Friends of McMillan Park and other historic preservation
organizations have joined in filing a legal appeal of the District of
Columbia Government’s zoning and preservation decisions that would
allow for demolition of 80 to 90% of the historic, below-grade vaults
and numerous other historic features combined with high-density
commercial development on the 25-acre, DC-owned portion of historic
landmark McMillan Park. The appeals also challenge the proposal to
subdivide the historic site into several parcels for sale to commercial
high-rise developers who aspire to turn McMillan Park into a suburban
office park reminiscent of Tysons Corner.
The Friends organization has been working with legal counsel
since 2014 before the case went before the DC Historic Preservation
Review Board, the Mayor’s Agent for Historic Preservation, and the
Zoning Commission under the assumption that these District
government agencies would approve this commercial development
proposal that has plagued our community since at least the Fenty
Administration. That assumption proved true.
After the Mayor’s Agent and Zoning Commission decisions for
McMillan became public in April 2015, we immediately began the
appeal process by filing petitions for review with the DC Court of
Appeals. The court accepted our preservation and zoning appeals and
consolidated them into one case. We filed our opening brief for the
case this past week. We currently have no date for the first appearance
in court on this matter although we expect that it may be some months
Here are our main arguments, in plain language:

High-density zoning for McMillan Park is inconsistent with the DC
Comprehensive Plan and the Future Land Use Map
recommendations of low-to-moderate density zoning.

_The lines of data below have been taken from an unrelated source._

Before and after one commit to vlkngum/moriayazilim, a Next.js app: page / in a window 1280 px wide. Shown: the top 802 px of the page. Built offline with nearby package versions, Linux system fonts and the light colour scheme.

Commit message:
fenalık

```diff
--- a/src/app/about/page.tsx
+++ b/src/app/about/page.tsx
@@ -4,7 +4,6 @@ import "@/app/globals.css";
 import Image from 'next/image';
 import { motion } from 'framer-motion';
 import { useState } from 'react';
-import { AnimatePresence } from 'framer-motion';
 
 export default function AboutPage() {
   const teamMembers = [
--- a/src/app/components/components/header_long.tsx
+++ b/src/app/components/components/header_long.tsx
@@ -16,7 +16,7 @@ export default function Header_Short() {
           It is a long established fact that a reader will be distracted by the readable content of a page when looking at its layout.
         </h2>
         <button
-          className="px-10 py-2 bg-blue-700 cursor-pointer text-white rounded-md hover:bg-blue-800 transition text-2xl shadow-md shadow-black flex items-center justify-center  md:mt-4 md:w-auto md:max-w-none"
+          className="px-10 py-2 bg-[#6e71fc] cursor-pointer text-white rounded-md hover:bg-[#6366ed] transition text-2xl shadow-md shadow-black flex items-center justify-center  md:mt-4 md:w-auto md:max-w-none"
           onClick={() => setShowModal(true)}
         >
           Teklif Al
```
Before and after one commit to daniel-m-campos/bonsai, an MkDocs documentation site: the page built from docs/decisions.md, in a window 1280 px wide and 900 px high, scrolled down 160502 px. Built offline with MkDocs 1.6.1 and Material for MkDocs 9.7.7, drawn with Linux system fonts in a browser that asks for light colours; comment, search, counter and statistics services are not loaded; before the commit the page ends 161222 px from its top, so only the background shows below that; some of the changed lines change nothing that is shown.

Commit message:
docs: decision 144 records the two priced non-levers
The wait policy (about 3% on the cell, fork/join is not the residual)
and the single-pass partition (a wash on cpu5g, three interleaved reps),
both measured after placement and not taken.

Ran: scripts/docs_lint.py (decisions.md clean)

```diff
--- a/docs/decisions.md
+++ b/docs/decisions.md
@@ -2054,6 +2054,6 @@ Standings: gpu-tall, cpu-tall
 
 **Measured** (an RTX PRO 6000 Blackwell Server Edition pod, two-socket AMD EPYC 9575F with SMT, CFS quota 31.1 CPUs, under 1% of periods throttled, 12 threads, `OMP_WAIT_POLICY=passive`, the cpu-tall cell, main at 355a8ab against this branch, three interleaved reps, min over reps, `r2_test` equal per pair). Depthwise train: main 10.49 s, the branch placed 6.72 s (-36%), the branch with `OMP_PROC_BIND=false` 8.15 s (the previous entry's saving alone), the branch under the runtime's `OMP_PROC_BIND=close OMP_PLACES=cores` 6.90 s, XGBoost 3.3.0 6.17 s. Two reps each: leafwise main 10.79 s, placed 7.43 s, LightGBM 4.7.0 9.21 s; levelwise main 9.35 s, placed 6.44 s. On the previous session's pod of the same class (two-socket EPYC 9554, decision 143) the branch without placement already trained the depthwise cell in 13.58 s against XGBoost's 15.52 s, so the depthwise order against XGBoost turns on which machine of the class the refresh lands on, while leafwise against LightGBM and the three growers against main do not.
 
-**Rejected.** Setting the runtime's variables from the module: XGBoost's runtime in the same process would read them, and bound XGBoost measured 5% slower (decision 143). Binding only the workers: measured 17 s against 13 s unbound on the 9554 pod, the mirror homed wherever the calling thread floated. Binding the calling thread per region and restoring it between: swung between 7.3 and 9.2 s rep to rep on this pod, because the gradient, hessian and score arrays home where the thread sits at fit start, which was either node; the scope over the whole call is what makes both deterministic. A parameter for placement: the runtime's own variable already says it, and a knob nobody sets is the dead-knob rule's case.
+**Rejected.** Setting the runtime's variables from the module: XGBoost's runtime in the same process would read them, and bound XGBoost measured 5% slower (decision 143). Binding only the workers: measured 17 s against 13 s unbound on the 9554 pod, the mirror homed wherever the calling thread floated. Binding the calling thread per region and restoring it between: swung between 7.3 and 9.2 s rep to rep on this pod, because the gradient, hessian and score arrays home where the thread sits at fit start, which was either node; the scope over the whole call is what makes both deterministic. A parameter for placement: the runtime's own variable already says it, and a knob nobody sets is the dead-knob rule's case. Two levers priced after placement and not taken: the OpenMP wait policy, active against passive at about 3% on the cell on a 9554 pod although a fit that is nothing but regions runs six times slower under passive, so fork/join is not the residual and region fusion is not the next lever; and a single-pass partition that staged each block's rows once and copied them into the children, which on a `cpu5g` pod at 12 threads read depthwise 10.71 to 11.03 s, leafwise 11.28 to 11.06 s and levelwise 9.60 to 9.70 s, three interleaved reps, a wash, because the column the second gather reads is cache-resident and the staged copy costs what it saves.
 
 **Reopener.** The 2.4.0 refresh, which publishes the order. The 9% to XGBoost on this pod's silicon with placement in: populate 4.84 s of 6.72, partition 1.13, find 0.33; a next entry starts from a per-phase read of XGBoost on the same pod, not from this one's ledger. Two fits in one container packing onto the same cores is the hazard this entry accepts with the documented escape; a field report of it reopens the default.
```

Because McMillan Park has been a DC Historic Landmark since 1991
(and also is listed in the National Register of Historic Places),
demolition of a significant portion of the site’s protected historic
resources is inconsistent with the protections afforded by the DC
Historic Landmark and Historic District Protection Act.


The Mayor’s Agent decision to permit demolition and subdivision of
this DC Historic Landmark did not consider alternatives that could
achieve the “special merit” objectives of the proposal, as required
by the Preservation Act.


The proposed development project does not satisfy the “high
standard” required of a project of “special merit” (required in order
to waive the statutory preservation restrictions) because the
majority of the development proposal, such as the commercial
medical office buildings has no demonstrated special merit.

McMillan Sand Filtration Site is a unique and irreplaceable landmark
that should be developed in a manner consistent with the site’s historic
character and within existing zoning guidelines. The project should also
align with the concerns and wishes of the surrounding community
expressed consistently for decades. As such, McMillan Park needs a
competitive, open bidding process or a Request for Proposals (RFP)
solicitation like the District government used for the St. Elizabeth’s,
Walter Reed, and Franklin School redevelopment projects. The McMillan
Park redevelopment deal before us today devolved long ago into the
current no-bid, sole-source plan that violates DC Government
procurement law. McMillan Park deserves an open design competition
like the one used for The High Line redevelopment project in New York
What might the Court do if it agrees with us? We hope that the
Court of Appeals will grant our petitions to review and vacate the DC
Government’s zoning, demolition, and subdivision decisions. We hope
that this will happen and that a new ethical, community-driven
development process will begin — consistent with the District’s
existing rules, regulations, and laws, and with the wishes of the people
of the District of Columbia,
John Salatti, Kirby Vining, and Hugh Youngblood
Board of Directors
Friends of McMillan Park